▶ DATASET:
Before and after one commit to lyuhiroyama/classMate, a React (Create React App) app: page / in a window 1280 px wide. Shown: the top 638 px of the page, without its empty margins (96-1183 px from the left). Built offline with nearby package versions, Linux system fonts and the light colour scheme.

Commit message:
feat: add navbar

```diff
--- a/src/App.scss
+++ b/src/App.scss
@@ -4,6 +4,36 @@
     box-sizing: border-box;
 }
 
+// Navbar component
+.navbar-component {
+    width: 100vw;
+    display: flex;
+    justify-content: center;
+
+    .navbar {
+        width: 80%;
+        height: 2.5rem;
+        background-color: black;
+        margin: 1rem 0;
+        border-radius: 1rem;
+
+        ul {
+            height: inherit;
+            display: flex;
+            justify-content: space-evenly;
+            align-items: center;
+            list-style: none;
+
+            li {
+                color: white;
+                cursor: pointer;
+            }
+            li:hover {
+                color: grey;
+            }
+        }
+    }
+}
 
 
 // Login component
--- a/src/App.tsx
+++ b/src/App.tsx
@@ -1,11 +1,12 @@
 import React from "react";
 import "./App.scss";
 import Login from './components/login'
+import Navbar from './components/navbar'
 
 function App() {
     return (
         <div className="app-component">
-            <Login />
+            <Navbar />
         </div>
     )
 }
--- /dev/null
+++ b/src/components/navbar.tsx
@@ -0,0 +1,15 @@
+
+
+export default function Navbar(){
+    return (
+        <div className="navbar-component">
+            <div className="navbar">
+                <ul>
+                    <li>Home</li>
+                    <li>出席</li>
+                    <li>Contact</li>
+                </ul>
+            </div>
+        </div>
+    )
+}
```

...

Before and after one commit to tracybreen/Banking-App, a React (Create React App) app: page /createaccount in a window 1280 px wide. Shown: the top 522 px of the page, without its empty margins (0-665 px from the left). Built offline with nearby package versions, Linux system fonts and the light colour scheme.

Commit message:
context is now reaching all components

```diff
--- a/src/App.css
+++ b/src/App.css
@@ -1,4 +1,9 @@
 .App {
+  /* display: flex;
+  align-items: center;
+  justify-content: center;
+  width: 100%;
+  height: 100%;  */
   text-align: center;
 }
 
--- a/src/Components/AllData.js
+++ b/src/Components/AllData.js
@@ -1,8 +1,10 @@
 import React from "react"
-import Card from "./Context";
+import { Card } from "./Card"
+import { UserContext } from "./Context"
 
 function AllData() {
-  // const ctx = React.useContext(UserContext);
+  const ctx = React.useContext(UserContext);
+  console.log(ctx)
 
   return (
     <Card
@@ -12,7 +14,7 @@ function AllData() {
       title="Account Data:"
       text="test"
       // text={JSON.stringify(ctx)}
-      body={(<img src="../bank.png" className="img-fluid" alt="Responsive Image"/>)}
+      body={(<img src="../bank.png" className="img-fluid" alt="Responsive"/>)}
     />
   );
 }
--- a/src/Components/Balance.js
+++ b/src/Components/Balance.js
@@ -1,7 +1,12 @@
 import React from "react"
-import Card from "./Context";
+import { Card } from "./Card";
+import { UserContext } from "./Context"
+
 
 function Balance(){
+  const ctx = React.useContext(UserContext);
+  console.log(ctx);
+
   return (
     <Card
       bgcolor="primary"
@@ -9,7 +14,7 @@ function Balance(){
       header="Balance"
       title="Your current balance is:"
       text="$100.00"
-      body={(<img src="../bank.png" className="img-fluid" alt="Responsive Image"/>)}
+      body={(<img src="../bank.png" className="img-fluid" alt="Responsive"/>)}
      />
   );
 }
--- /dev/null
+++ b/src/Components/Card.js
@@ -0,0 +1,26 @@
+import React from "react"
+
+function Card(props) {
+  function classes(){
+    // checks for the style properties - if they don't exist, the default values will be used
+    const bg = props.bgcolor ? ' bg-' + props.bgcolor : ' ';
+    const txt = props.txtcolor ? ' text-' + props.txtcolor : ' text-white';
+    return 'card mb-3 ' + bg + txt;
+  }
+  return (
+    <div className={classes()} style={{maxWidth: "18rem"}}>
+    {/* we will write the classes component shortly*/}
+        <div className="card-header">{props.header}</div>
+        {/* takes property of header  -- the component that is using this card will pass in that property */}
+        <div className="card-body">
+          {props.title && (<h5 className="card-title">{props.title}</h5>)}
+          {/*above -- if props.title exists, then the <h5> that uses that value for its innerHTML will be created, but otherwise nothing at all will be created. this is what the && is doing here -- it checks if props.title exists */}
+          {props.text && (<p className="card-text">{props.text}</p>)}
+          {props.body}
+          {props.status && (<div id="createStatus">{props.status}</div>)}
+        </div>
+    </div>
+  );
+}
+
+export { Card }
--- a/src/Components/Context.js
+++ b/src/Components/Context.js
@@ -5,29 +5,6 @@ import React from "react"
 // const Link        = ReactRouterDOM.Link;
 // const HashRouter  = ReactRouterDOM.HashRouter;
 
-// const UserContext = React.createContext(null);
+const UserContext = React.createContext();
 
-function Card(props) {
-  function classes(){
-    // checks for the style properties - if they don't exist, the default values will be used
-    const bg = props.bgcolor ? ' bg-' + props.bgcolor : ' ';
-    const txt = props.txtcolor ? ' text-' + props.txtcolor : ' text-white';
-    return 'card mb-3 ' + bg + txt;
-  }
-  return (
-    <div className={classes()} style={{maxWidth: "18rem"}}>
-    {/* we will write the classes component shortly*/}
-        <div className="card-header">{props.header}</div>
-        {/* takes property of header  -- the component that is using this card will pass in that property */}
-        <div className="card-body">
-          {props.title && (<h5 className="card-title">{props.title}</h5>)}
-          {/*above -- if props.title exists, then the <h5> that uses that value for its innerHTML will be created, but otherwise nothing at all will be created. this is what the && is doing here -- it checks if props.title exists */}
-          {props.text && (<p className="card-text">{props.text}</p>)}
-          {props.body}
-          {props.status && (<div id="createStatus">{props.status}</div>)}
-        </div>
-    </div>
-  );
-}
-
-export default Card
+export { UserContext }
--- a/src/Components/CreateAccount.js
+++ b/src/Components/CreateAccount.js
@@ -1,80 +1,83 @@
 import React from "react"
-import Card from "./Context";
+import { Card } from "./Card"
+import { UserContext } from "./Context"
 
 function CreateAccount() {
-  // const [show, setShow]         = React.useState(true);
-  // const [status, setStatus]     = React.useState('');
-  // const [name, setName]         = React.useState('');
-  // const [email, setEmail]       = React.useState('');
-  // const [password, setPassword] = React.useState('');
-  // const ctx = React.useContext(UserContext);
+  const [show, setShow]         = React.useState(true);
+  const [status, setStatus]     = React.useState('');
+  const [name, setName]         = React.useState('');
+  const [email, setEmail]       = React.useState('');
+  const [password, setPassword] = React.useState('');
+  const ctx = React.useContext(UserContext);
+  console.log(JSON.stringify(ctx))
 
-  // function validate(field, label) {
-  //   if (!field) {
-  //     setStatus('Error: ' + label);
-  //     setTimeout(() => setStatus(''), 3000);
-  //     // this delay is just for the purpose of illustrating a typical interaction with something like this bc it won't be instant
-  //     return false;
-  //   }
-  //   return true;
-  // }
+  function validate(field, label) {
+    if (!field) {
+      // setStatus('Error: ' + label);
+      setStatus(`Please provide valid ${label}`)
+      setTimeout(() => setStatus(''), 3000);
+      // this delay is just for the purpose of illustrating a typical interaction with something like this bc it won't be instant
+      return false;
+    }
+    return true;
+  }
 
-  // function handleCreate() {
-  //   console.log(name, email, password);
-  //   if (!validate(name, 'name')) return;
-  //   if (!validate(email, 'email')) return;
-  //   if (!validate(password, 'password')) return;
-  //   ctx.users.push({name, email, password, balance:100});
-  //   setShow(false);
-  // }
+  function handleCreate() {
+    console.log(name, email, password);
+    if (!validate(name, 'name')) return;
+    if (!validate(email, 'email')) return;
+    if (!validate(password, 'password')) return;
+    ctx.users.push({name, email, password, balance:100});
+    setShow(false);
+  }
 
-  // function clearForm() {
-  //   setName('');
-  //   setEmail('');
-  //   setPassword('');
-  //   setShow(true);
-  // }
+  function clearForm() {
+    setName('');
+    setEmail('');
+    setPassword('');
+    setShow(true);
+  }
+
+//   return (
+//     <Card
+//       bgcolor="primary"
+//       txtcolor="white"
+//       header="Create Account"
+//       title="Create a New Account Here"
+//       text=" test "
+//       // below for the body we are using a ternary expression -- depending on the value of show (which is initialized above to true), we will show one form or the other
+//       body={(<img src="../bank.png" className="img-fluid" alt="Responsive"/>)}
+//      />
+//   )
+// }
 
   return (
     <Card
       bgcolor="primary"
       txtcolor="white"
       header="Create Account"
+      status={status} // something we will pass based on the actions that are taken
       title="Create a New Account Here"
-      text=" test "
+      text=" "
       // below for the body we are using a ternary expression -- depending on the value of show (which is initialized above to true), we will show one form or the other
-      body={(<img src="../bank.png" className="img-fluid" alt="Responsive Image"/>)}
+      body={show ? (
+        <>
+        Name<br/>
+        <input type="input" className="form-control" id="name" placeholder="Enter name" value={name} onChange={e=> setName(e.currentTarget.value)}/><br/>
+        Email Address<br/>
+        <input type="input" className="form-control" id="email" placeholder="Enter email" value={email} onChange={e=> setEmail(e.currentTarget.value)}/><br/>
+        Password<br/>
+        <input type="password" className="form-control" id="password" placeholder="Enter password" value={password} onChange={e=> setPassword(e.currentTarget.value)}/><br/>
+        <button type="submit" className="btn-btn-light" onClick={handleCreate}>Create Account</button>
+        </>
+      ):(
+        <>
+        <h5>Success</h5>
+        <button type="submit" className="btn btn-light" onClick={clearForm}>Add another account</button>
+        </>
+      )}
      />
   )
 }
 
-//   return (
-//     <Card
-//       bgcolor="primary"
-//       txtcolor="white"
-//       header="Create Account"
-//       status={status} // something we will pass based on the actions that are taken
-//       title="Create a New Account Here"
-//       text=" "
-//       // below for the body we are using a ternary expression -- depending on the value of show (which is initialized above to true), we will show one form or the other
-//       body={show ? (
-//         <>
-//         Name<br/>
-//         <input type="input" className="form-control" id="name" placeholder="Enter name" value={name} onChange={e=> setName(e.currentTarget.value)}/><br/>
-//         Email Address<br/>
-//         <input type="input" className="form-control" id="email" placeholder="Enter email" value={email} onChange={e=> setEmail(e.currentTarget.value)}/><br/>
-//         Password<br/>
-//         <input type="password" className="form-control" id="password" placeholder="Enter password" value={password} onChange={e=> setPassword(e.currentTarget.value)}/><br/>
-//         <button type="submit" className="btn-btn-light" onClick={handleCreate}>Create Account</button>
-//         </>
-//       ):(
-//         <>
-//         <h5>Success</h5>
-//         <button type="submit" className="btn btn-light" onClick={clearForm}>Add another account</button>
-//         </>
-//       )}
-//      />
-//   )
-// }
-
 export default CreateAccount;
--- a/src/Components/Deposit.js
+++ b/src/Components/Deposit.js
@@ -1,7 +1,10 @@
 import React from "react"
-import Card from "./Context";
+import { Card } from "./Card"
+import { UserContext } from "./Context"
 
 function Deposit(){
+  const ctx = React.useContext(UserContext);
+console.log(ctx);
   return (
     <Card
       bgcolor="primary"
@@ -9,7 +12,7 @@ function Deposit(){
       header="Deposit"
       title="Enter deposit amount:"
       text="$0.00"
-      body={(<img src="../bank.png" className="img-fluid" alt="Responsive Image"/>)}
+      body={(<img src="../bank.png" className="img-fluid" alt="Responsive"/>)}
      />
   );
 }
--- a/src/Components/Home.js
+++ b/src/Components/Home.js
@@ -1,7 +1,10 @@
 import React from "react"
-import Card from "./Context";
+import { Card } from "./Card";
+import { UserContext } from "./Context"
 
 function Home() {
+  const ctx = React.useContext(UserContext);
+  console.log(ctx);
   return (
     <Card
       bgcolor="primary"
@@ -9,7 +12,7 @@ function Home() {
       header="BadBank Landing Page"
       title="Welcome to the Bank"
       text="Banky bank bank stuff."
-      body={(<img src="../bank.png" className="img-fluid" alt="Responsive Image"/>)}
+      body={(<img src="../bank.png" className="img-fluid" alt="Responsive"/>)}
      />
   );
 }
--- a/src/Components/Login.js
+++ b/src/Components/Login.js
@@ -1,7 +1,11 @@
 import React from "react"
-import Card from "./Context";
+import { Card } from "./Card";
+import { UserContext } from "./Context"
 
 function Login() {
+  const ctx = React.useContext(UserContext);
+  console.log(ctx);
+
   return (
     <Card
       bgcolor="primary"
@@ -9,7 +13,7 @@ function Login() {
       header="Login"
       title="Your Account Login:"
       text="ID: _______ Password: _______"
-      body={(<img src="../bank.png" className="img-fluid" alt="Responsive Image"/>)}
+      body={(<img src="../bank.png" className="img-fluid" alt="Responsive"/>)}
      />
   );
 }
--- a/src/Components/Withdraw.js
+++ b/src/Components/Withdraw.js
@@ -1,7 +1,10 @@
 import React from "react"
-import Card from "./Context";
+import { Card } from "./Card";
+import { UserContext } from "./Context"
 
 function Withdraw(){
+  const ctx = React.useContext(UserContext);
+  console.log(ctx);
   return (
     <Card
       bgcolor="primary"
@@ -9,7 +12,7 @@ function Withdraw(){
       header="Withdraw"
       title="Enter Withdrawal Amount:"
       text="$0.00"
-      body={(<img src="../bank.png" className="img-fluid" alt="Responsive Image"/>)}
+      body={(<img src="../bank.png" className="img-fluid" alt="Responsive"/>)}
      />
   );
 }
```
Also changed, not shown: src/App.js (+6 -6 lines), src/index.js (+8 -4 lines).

▶ TASK ITEM: Which lines of the material contain the string "setStatus"? List each of them.

▶ RESPONSE AREA:
-  // const [status, setStatus]     = React.useState('');
+  const [status, setStatus]     = React.useState('');
-  //     setStatus('Error: ' + label);
-  //     setTimeout(() => setStatus(''), 3000);
+      // setStatus('Error: ' + label);
+      setStatus(`Please provide valid ${label}`)
+      setTimeout(() => setStatus(''), 3000);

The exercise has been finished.